# [DIRECTIONS]
Go over the entries and report the lines where the word "section" occurs.

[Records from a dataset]
________________
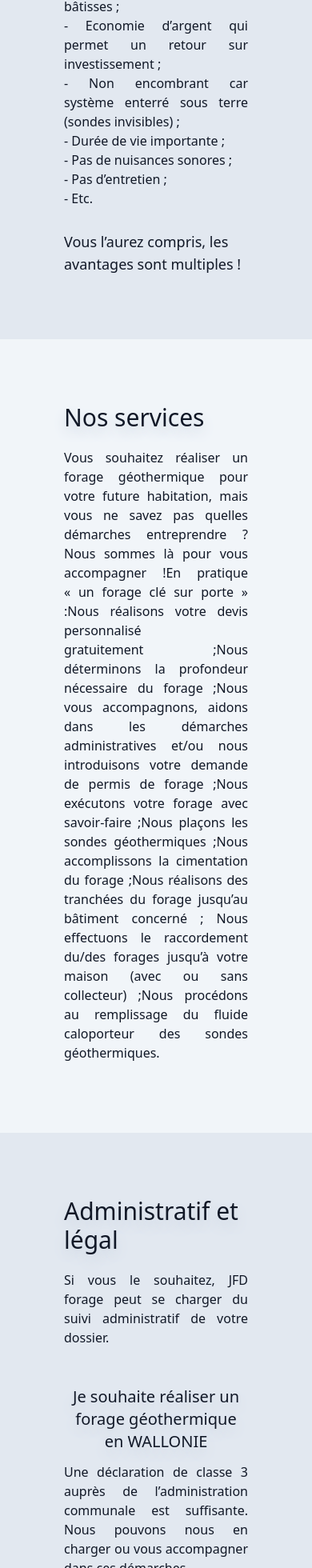
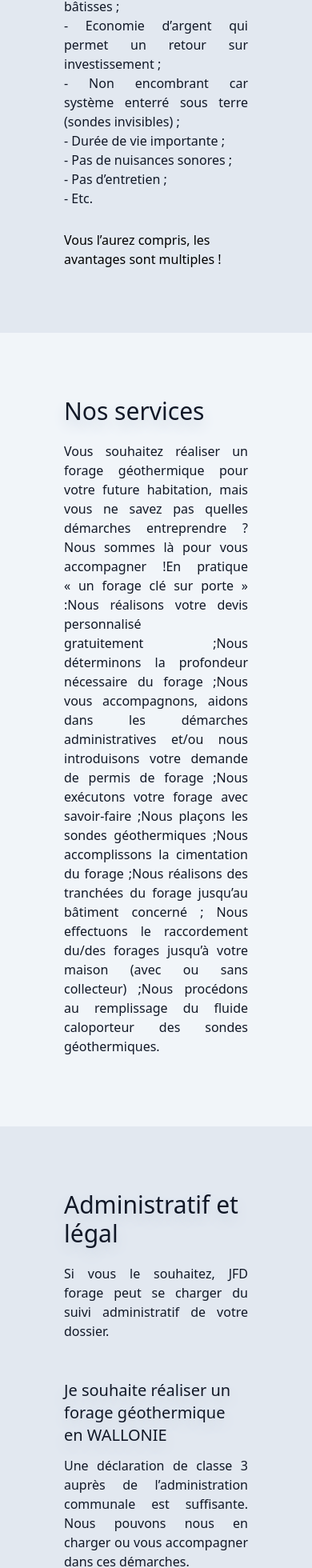
Before and after one commit to tsepton/jfdforage, a Next.js app: page / in a window 390 px wide. Shown: the part 3039-4999 px from the top of the page at 80% size. Built offline with nearby package versions, Linux system fonts and the light colour scheme.

Commit message:
Update layout

```diff
--- a/src/section/shared_classes.ts
+++ b/src/section/shared_classes.ts
@@ -1,4 +1,4 @@
 export const title = "text-left text-3xl md:text-4xl text-gray-900 dark:text-white mb-5 lg:mb-10 text-shadow-lg shadow-slate-300";
-export const subtitle = "text-xl md:text-2xl text-gray-900  dark:text-white mb-3 md:mb-5 text-shadow-lg shadow-slate-300";
+export const subtitle = "text-left text-xl md:text-2xl text-gray-900  dark:text-white mb-3 md:mb-5 text-shadow-lg shadow-slate-300";
 export const content = "text-gray-900 dark:text-white text-justify pb-2";
-export const ending = "text-lg md:text-xl text-gray-900 text-light dark:text-white ";
+export const highlight = "text-left text-lg md:text-xl text-gray-900 dark:text-white pt-2 pb-2";
```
________________
# [TASK SOLUTION]
--- a/src/section/shared_classes.ts
+++ b/src/section/shared_classes.ts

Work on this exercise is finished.